This is why I must also set aside the distractions of doctrinal correctness and stop pretending that ‘truth’ is more important than love. I must doubt that kind of truth, particularly when it is mine.

After all, if we read the gospels, is this not the preeminent message of Jesus? 

This is not a surrender to unbelief, it is the promotion of a higher mission. One that is much harder.

A time for the sent ones of God
To follow the rough roads
Into the barren broken places
To look for the marks left by Jesus
On the soft tissue
And brittle bones
Of the Imago Dei
The stinking, wretched
Image bearers of the Living God

Time for the revolutionaries of God
To follow the long hard march
Unyoked and with easy burdens
Looking for the soft places where people are
Where freedom flickers
Where hopes soar
And we seek out the Participatio Christi
With weak but willing hands and sore feet
Learning to partake in the labours of love

Chris Goan

As advent unfolds, may our walk towards faith be not shadowed by unbelief. Rather may the tread of doubt take us closer towards love.

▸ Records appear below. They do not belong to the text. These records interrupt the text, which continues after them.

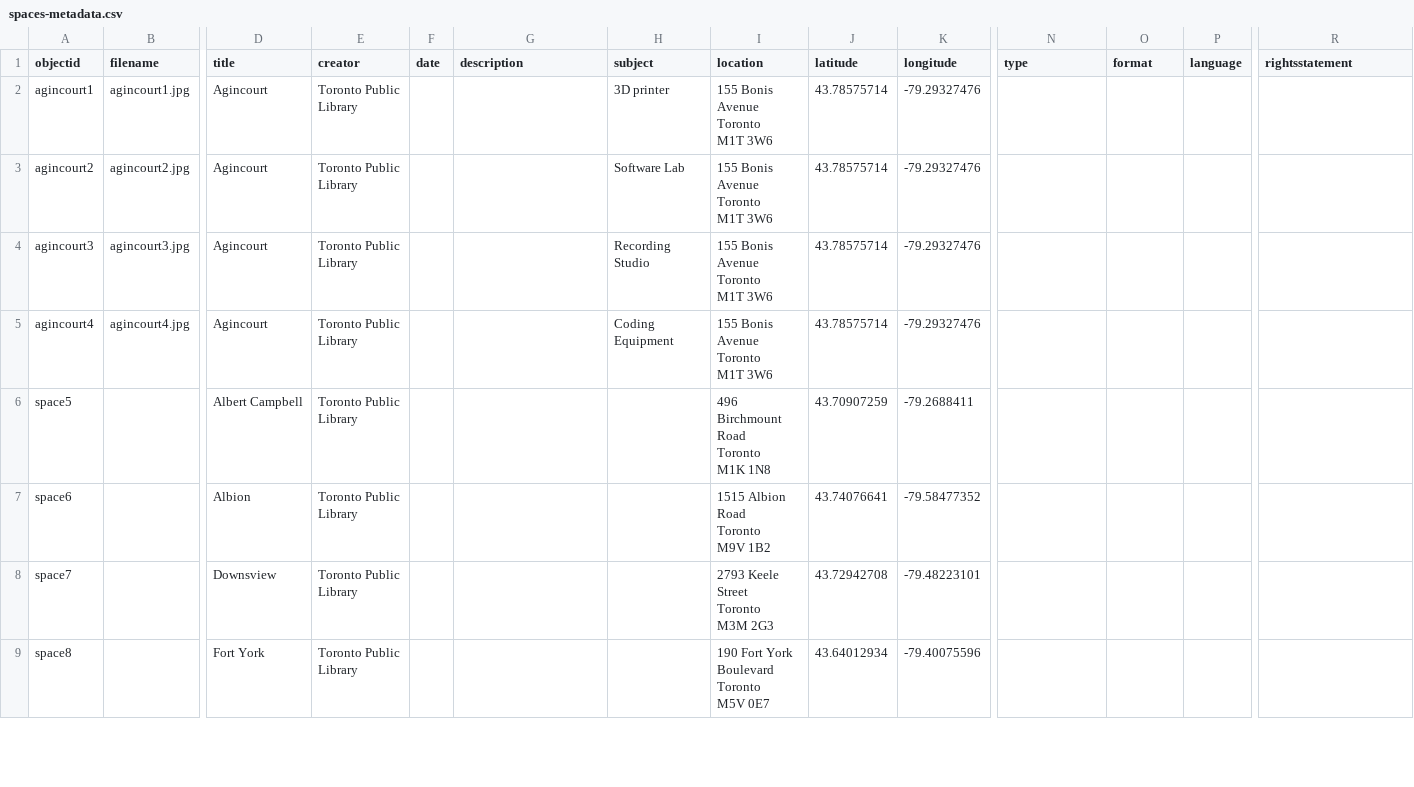
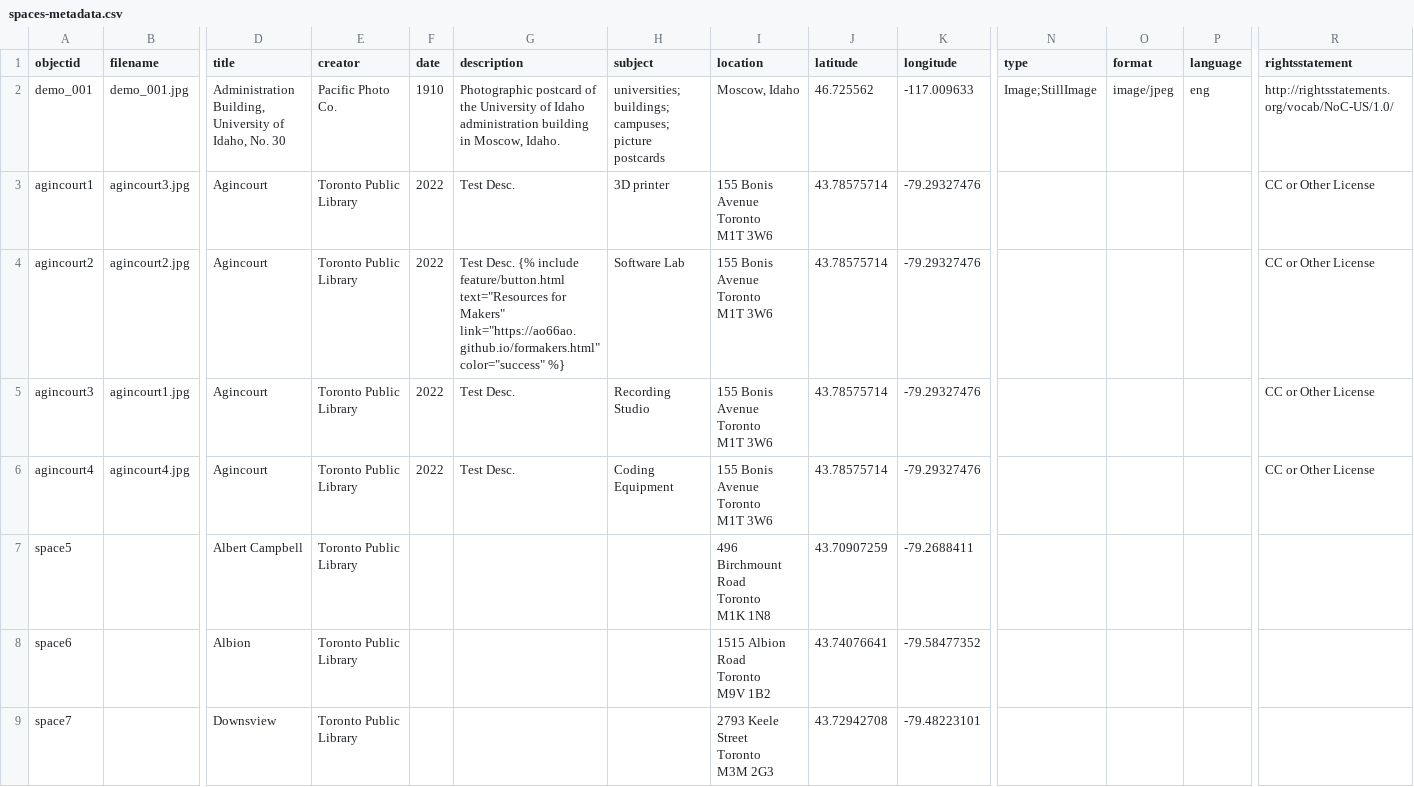
Before and after one commit to ao66ao/makerspaces, a CSV file: _data/spaces-metadata.csv, drawn as a sheet; only a part is shown, gaps mark what is left out; the shorter side is filled out with more unchanged rows; addresses are those after the commit; rows hold the shown columns only; the diff names each change by its address in the sheet, - before the commit and + after, or states it on an @@ line.

Commit message:
objects test

```diff
--- a/_data/spaces-metadata.csv
+++ b/_data/spaces-metadata.csv
+row 2: demo_001 | demo_001.jpg | Administration Building, University of Idaho, No. 30 | Pacific Photo Co. | 1910 | Photographic postcard of the University of Idaho administration building in Moscow, Idaho. | universities; buildings; campuses; picture postcards | Moscow, Idaho | 46.725562 | -117.009633 | Image;StillImage | image/jpeg | eng | http://rightsstatements.org/vocab/NoC-US/1.0/
-B3 (filename): agincourt1.jpg
+B3 (filename): agincourt3.jpg
-F3:F6 (date): (empty)
+F3:F6 (date): 2022
-G3 (description): (empty)
+G3 (description): Test Desc.
-R3:R6 (rightsstatement): (empty)
+R3:R6 (rightsstatement): CC or Other License
-G4 (description): (empty)
+G4 (description): Test Desc. {% include feature/button.html text="Resources for Makers" link="https://ao66ao.github.io/formakers.html" color="success" %}
-B5 (filename): agincourt3.jpg
+B5 (filename): agincourt1.jpg
-G5:G6 (description): (empty)
+G5:G6 (description): Test Desc.
```
Also changed, not shown: 1 other file.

In which I go out to sea…

Well, almost.

In that true West of Scotland tradition, I have a few jobs these days. I love the way that these things come together- a conversation in the pub, a meeting in the street. A few hours work and a few quid in the pocket. One of them involves ships and the sea…

Imagine. A lifetime spent working in offices, then suddenly finding yourself hauling heavy ropes attached to floating steel mountains.

There is a NATO oil depot near where I live. The whole hillside above it is honeycombed with massive tanks and there is a constant ebb and flow of ships collecting and delivering oil. Tankers and Fleet auxiliaries mostly, from all sorts of countries. Docking depends on a small vessel collecting mooring lines and towing them to ‘dolphins’, which are anchor points attached to the sea bed. Someone not very bright (me) then carries the line up a ladder and attaches it to bollards. 

Sounds easy huh? It is- on a fine day. Quite the loveliest job in the world. But it is not always like that. Yesterday, for example, the wind was gusting to 50 mph and Stuart, the skipper, had to use his considerable skill to fight wind and waves to locate the boat whilst we donkeys timed our leap, ropes over our shoulder. Intrepid me…

It really is not that dramatic, but I keep taking photos with my phone so I thought I would share a few.

Who would have thought- from Social Work Manager to clumsy stevedore. 

Dear friends- those of you who still tread the drudgery of work that feels like it is killing you. Another life IS possible, because my work may kill me, but I think I will die happy.